The fabric is well-balanced from the factory in terms of feel. It’s neither super soft, nor super dry and rigid. You never really feel the slub since it is a “low-pile” slub. These are easy to break-in and wear from the start and you’ll find no qualms with them.
The single thing that has impressed me the most with these pants is the durability. I’ve worn these for nine straight months, generally giving them a 6-8 hours of wear each day, for at least 4 days per week. I’ll wash every 2-3 weeks, throwing these into a machine wash warm and machine dry warm/hot. Typically with this rate of wear over many months, I would expect to see some very visible fraying and areas where the wear really has started to set in, and where holes might eventually appear. Usually for me, that is around the crotch area for the usual “crotch blowout.” To be sure, there are some signs of fraying on the seams, but those are reinforced and typically are not the area that blows out first; rather, it’s generally the area on the interior thigh just next to the inseam that blows out. Luckily, so far, there’s no signs of weakness.
The color of the fabric has faded considerably. The olive has turned into a much lighter shade, which I’ll again call a pastel-olive. The white core of the yarn has begun to peek through as well, which really accentuates the horizontal slub/streaking.
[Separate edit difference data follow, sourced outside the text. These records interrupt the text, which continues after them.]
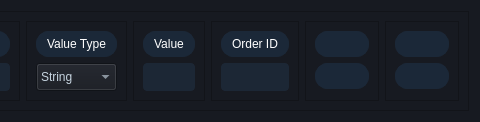
thatStrangeGuy/AutoDoc_Parser, file UI/base_qt_ui/database_record_ui.ui: the form before one commit; both pictures show x 476 to 956 and y 0 to 122 of the 956 by 122 pixel window.
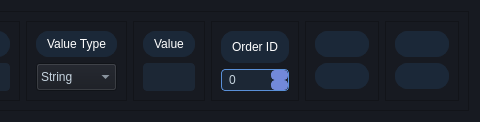
The form after the commit. Icons and pictures are not drawn.

The edit to the form file:
```diff
--- a/UI/base_qt_ui/database_record_ui.ui
+++ b/UI/base_qt_ui/database_record_ui.ui
@@ -169,6 +169,33 @@
 QDialogButtonBox QPushButton:pressed {
     background-color: #5865a6; /* Darker shade when pressed */
 }
+QSpinBox {
+    color: #c6d4df; /* Text color */
+    background-color: #1c2735; /* Background color */
+    border: 1px solid #5a90d8; /* Border color */
+    padding: 2px 5px;
+    border-radius: 4px;
+}
+QSpinBox::up-button, QSpinBox::down-button {
+    background-color: #7289da; /* Button background color */
+    border: 1px solid #7289da; /* Button border color */
+    border-radius: 4px;
+    width: 15px;
+}
+
+QSpinBox::up-button:hover, QSpinBox::down-button:hover {
+    background-color: #677bc4; /* Darker shade on hover */
+}
+
+QSpinBox::up-button:pressed, QSpinBox::down-button:pressed {
+    background-color: #5865a6; /* Darker shade when pressed */
+}
+
+QSpinBox::up-arrow, QSpinBox::down-arrow {
+    color: #c6d4df; /* Arrow color */
+    font-size: 10px; /* Arrow size */
+}
+
 </string>
   </property>
   <layout class="QVBoxLayout" name="verticalLayout">
@@ -627,14 +654,7 @@
           </widget>
          </item>
          <item>
-          <widget class="QLineEdit" name="databaseRecordOrderID_Line">
-           <property name="sizePolicy">
-            <sizepolicy hsizetype="Preferred" vsizetype="Preferred">
-             <horstretch>1</horstretch>
-             <verstretch>2</verstretch>
-            </sizepolicy>
-           </property>
-          </widget>
+          <widget class="QSpinBox" name="databaseRecordOrderID_spinBox"/>
          </item>
         </layout>
        </widget>
```
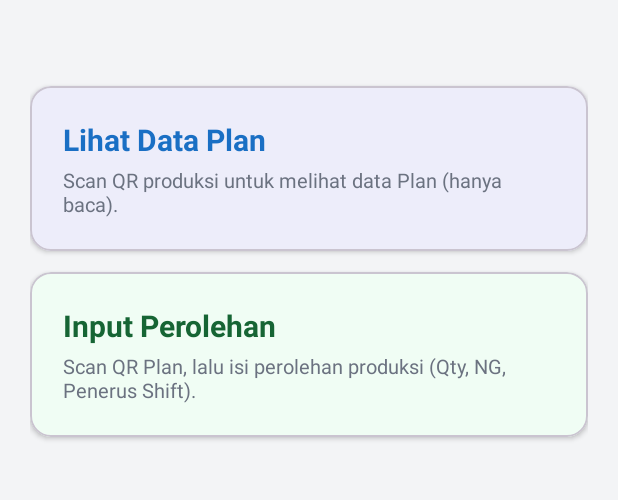
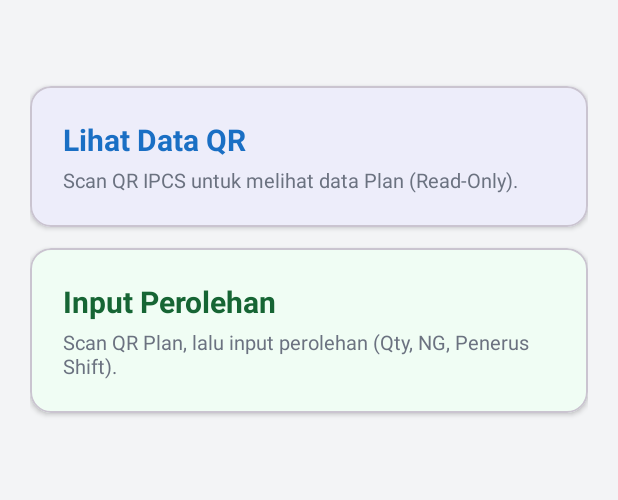
Before and after one commit to mufarizx/lotcard-scanner, an Android app: the layout activity_main.xml on its own in the app's theme, with its tools: preview values and no code run, on a phone screen of 412 x 824 dp, the part 210-710 px from its top. Run offline under Robolectric (Android 15) with nearby library versions, the phone set to English and light mode, and no system bars.

Commit message:
Update text in activity_main.xml for QR scanning

```diff
--- a/app/src/main/res/layout/activity_main.xml
+++ b/app/src/main/res/layout/activity_main.xml
@@ -60,7 +60,7 @@
                     <TextView
                         android:layout_width="wrap_content"
                         android:layout_height="wrap_content"
-                        android:text="Lihat Data Plan"
+                        android:text="Lihat Data QR"
                         android:textColor="@color/brand"
                         android:textSize="20sp"
                         android:textStyle="bold" />
@@ -69,7 +69,7 @@
                         android:layout_width="wrap_content"
                         android:layout_height="wrap_content"
                         android:layout_marginTop="4dp"
-                        android:text="Scan QR produksi untuk melihat data Plan (hanya baca)."
+                        android:text="Scan QR IPCS untuk melihat data Plan (Read-Only)."
                         android:textColor="@color/text_sm"
                         android:textSize="13sp" />
                 </LinearLayout>
@@ -104,7 +104,7 @@
                         android:layout_width="wrap_content"
                         android:layout_height="wrap_content"
                         android:layout_marginTop="4dp"
-                        android:text="Scan QR Plan, lalu isi perolehan produksi (Qty, NG, Penerus Shift)."
+                        android:text="Scan QR Plan, lalu input perolehan (Qty, NG, Penerus Shift)."
                         android:textColor="@color/text_sm"
                         android:textSize="13sp" />
                 </LinearLayout>
```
The shortening of the overall inseam hasn’t been noticeable at all for me, since I tend to double or triple cuff the bottom. I do love the cropped / cuffed look with these, which gives your ankles room to breathe, or just to give your footwear the attention it deserves. While it is called a “reverse sateen,” which typically makes you think of a shine or shininess, I actually don’t think these have a shine at all. At first, they might have a little bit of sheen to it that you could call out if you really wanted to, but now that it’s been worn and washed many times, it’s definitely more of the typical muted cotton look.
As far as fit, as I alluded to above, I generally go 2-3 weeks without a wash, and then throw these in the washer/dryer to tighten them up and give them a nice clean. Whether it’s because it’s just that time, or perhaps I want to tighten them up for nicer occasions, the wash method does that just fine. After few weeks of wear, it definitely stretches back out and will look much more relaxed. Given that most of my denim tends to be a bit more fitted/slim, these are a nice alternative for when I want something more loose-fitting, relaxed, with a bit of air throughout. I’d be hard pressed to find a reason to not recommend a pair of these Slim Fit Fatigue Pants to anyone. There’s surely a spot in your rotation for this classic and well-constructed pair of pants. Hopefully this was helpful in figuring out the orSlow Slim Fit Fatigue Pants sizing, and if you have more questions definitely reach out to us at firstname.lastname@example.org.